## To do
In the copy, include every entry exactly but none of its images.

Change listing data

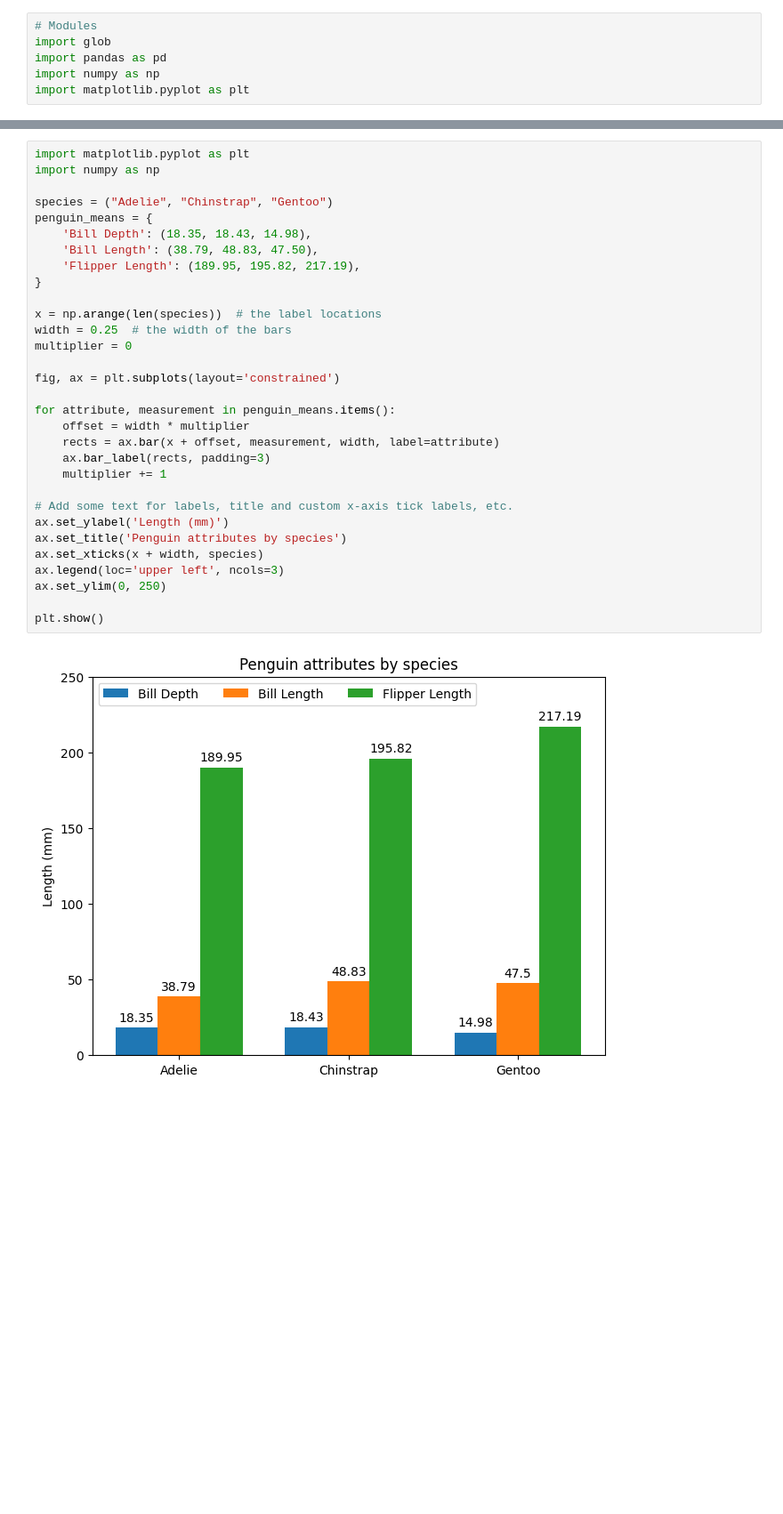
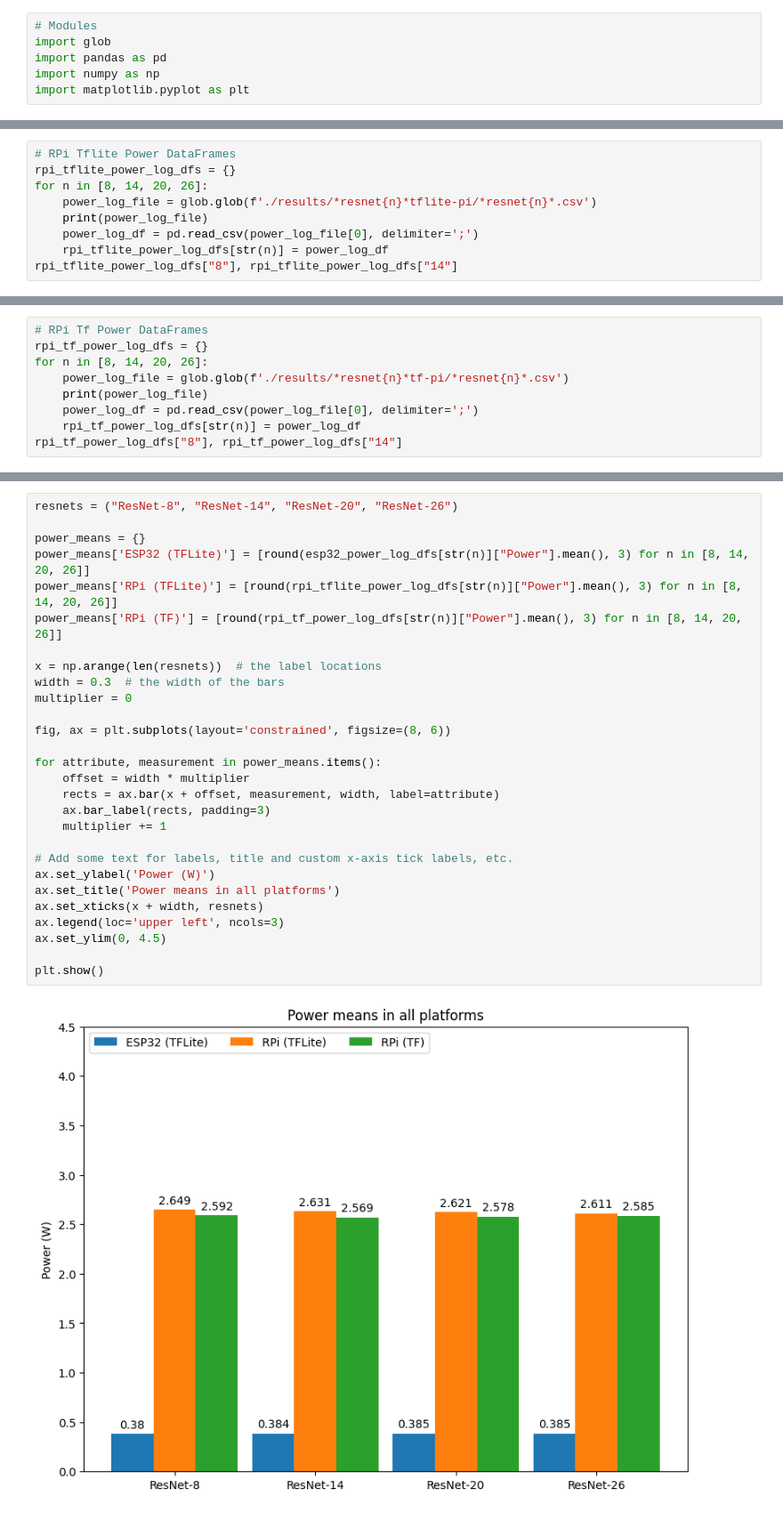
Before and after one commit to allan-cedric/tcc-resnet-cifar10, a Jupyter notebook: gen_power_graphics.ipynb, the cells around one changed output, grey strips where cells are left out. Shown: that part at 89% size. Saved outputs shown, nothing was run; the diff lists cells and outputs as text; blank space fills up the shorter version.

Commit message:
power graphics complete

```diff
--- a/gen_power_graphics.ipynb
+++ b/gen_power_graphics.ipynb
@@ -48,0 +38,9 @@ power_log_dfs["8"].describe()
+# %%
+# RPi Tflite Power DataFrames
+rpi_tflite_power_log_dfs = {}
+for n in [8, 14, 20, 26]:
+    power_log_file = glob.glob(f'./results/*resnet{n}*tflite-pi/*resnet{n}*.csv')
+    print(power_log_file)
+    power_log_df = pd.read_csv(power_log_file[0], delimiter=';')
+    rpi_tflite_power_log_dfs[str(n)] = power_log_df
+rpi_tflite_power_log_dfs["8"], rpi_tflite_power_log_dfs["14"]
@@ -48,0 +69,9 @@ power_log_dfs["8"].describe()
+# %%
+# RPi Tf Power DataFrames
+rpi_tf_power_log_dfs = {}
+for n in [8, 14, 20, 26]:
+    power_log_file = glob.glob(f'./results/*resnet{n}*tf-pi/*resnet{n}*.csv')
+    print(power_log_file)
+    power_log_df = pd.read_csv(power_log_file[0], delimiter=';')
+    rpi_tf_power_log_dfs[str(n)] = power_log_df
+rpi_tf_power_log_dfs["8"], rpi_tf_power_log_dfs["14"]
@@ -68,35 +141,32 @@ plt.show()
 # %% [output]
 [figure]
 # %%
-import matplotlib.pyplot as plt
-import numpy as np
+resnets = ("ResNet-8", "ResNet-14", "ResNet-20", "ResNet-26")
 
-species = ("Adelie", "Chinstrap", "Gentoo")
-penguin_means = {
-    'Bill Depth': (18.35, 18.43, 14.98),
-    'Bill Length': (38.79, 48.83, 47.50),
-    'Flipper Length': (189.95, 195.82, 217.19),
-}
+power_means = {}
+power_means['ESP32 (TFLite)'] = [round(esp32_power_log_dfs[str(n)]["Power"].mean(), 3) for n in [8, 14, 20, 26]]
+power_means['RPi (TFLite)'] = [round(rpi_tflite_power_log_dfs[str(n)]["Power"].mean(), 3) for n in [8, 14, 20, 26]]
+power_means['RPi (TF)'] = [round(rpi_tf_power_log_dfs[str(n)]["Power"].mean(), 3) for n in [8, 14, 20, 26]]
 
-x = np.arange(len(species))  # the label locations
-width = 0.25  # the width of the bars
+x = np.arange(len(resnets))  # the label locations
+width = 0.3  # the width of the bars
 multiplier = 0
 
-fig, ax = plt.subplots(layout='constrained')
+fig, ax = plt.subplots(layout='constrained', figsize=(8, 6))
 
-for attribute, measurement in penguin_means.items():
+for attribute, measurement in power_means.items():
     offset = width * multiplier
     rects = ax.bar(x + offset, measurement, width, label=attribute)
     ax.bar_label(rects, padding=3)
     multiplier += 1
 
 # Add some text for labels, title and custom x-axis tick labels, etc.
-ax.set_ylabel('Length (mm)')
-ax.set_title('Penguin attributes by species')
-ax.set_xticks(x + width, species)
+ax.set_ylabel('Power (W)')
+ax.set_title('Power means in all platforms')
+ax.set_xticks(x + width, resnets)
 ax.legend(loc='upper left', ncols=3)
-ax.set_ylim(0, 250)
+ax.set_ylim(0, 4.5)
 
 plt.show()
 # %% [output]
-[figure, old version]
+[figure, new version]
```
Also changed, not shown: parts of 8 cells of this notebook.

## Output for this task
Before and after one commit to allan-cedric/tcc-resnet-cifar10, a Jupyter notebook: gen_power_graphics.ipynb, the cells around one changed output, grey strips where cells are left out. Shown: that part at 89% size. Saved outputs shown, nothing was run; the diff lists cells and outputs as text; blank space fills up the shorter version.

Commit message:
power graphics complete

```diff
--- a/gen_power_graphics.ipynb
+++ b/gen_power_graphics.ipynb
@@ -48,0 +38,9 @@ power_log_dfs["8"].describe()
+# %%
+# RPi Tflite Power DataFrames
+rpi_tflite_power_log_dfs = {}
+for n in [8, 14, 20, 26]:
+    power_log_file = glob.glob(f'./results/*resnet{n}*tflite-pi/*resnet{n}*.csv')
+    print(power_log_file)
+    power_log_df = pd.read_csv(power_log_file[0], delimiter=';')
+    rpi_tflite_power_log_dfs[str(n)] = power_log_df
+rpi_tflite_power_log_dfs["8"], rpi_tflite_power_log_dfs["14"]
@@ -48,0 +69,9 @@ power_log_dfs["8"].describe()
+# %%
+# RPi Tf Power DataFrames
+rpi_tf_power_log_dfs = {}
+for n in [8, 14, 20, 26]:
+    power_log_file = glob.glob(f'./results/*resnet{n}*tf-pi/*resnet{n}*.csv')
+    print(power_log_file)
+    power_log_df = pd.read_csv(power_log_file[0], delimiter=';')
+    rpi_tf_power_log_dfs[str(n)] = power_log_df
+rpi_tf_power_log_dfs["8"], rpi_tf_power_log_dfs["14"]
@@ -68,35 +141,32 @@ plt.show()
 # %% [output]
 [figure]
 # %%
-import matplotlib.pyplot as plt
-import numpy as np
+resnets = ("ResNet-8", "ResNet-14", "ResNet-20", "ResNet-26")
 
-species = ("Adelie", "Chinstrap", "Gentoo")
-penguin_means = {
-    'Bill Depth': (18.35, 18.43, 14.98),
-    'Bill Length': (38.79, 48.83, 47.50),
-    'Flipper Length': (189.95, 195.82, 217.19),
-}
+power_means = {}
+power_means['ESP32 (TFLite)'] = [round(esp32_power_log_dfs[str(n)]["Power"].mean(), 3) for n in [8, 14, 20, 26]]
+power_means['RPi (TFLite)'] = [round(rpi_tflite_power_log_dfs[str(n)]["Power"].mean(), 3) for n in [8, 14, 20, 26]]
+power_means['RPi (TF)'] = [round(rpi_tf_power_log_dfs[str(n)]["Power"].mean(), 3) for n in [8, 14, 20, 26]]
 
-x = np.arange(len(species))  # the label locations
-width = 0.25  # the width of the bars
+x = np.arange(len(resnets))  # the label locations
+width = 0.3  # the width of the bars
 multiplier = 0
 
-fig, ax = plt.subplots(layout='constrained')
+fig, ax = plt.subplots(layout='constrained', figsize=(8, 6))
 
-for attribute, measurement in penguin_means.items():
+for attribute, measurement in power_means.items():
     offset = width * multiplier
     rects = ax.bar(x + offset, measurement, width, label=attribute)
     ax.bar_label(rects, padding=3)
     multiplier += 1
 
 # Add some text for labels, title and custom x-axis tick labels, etc.
-ax.set_ylabel('Length (mm)')
-ax.set_title('Penguin attributes by species')
-ax.set_xticks(x + width, species)
+ax.set_ylabel('Power (W)')
+ax.set_title('Power means in all platforms')
+ax.set_xticks(x + width, resnets)
 ax.legend(loc='upper left', ncols=3)
-ax.set_ylim(0, 250)
+ax.set_ylim(0, 4.5)
 
 plt.show()
 # %% [output]
-[figure, old version]
+[figure, new version]
```
Also changed, not shown: parts of 8 cells of this notebook.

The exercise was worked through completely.